[Start of section]

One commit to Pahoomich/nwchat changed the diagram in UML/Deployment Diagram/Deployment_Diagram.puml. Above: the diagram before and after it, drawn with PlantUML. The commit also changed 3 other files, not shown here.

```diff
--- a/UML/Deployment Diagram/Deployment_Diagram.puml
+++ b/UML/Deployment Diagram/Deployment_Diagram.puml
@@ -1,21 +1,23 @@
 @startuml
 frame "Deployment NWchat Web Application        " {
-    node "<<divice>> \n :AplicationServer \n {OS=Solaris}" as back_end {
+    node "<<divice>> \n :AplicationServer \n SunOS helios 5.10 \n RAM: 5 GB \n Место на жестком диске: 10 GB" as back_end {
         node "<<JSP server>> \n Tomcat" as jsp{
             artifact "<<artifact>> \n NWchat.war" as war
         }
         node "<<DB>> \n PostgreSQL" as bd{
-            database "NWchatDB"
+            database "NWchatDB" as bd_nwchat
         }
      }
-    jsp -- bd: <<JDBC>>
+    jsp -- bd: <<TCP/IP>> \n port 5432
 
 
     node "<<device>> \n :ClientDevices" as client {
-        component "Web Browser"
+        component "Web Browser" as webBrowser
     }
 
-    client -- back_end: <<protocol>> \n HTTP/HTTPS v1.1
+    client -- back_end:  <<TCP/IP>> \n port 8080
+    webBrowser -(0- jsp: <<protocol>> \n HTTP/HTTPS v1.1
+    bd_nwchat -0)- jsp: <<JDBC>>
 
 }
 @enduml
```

[End of section]

§ **Exercise goal**
Copy every line above once more, precisely as it reads.

§ **Answer space**
One commit to Pahoomich/nwchat changed the diagram in UML/Deployment Diagram/Deployment_Diagram.puml. Above: the diagram before and after it, drawn with PlantUML. The commit also changed 3 other files, not shown here.

```diff
--- a/UML/Deployment Diagram/Deployment_Diagram.puml
+++ b/UML/Deployment Diagram/Deployment_Diagram.puml
@@ -1,21 +1,23 @@
 @startuml
 frame "Deployment NWchat Web Application        " {
-    node "<<divice>> \n :AplicationServer \n {OS=Solaris}" as back_end {
+    node "<<divice>> \n :AplicationServer \n SunOS helios 5.10 \n RAM: 5 GB \n Место на жестком диске: 10 GB" as back_end {
         node "<<JSP server>> \n Tomcat" as jsp{
             artifact "<<artifact>> \n NWchat.war" as war
         }
         node "<<DB>> \n PostgreSQL" as bd{
-            database "NWchatDB"
+            database "NWchatDB" as bd_nwchat
         }
      }
-    jsp -- bd: <<JDBC>>
+    jsp -- bd: <<TCP/IP>> \n port 5432
 
 
     node "<<device>> \n :ClientDevices" as client {
-        component "Web Browser"
+        component "Web Browser" as webBrowser
     }
 
-    client -- back_end: <<protocol>> \n HTTP/HTTPS v1.1
+    client -- back_end:  <<TCP/IP>> \n port 8080
+    webBrowser -(0- jsp: <<protocol>> \n HTTP/HTTPS v1.1
+    bd_nwchat -0)- jsp: <<JDBC>>
 
 }
 @enduml
```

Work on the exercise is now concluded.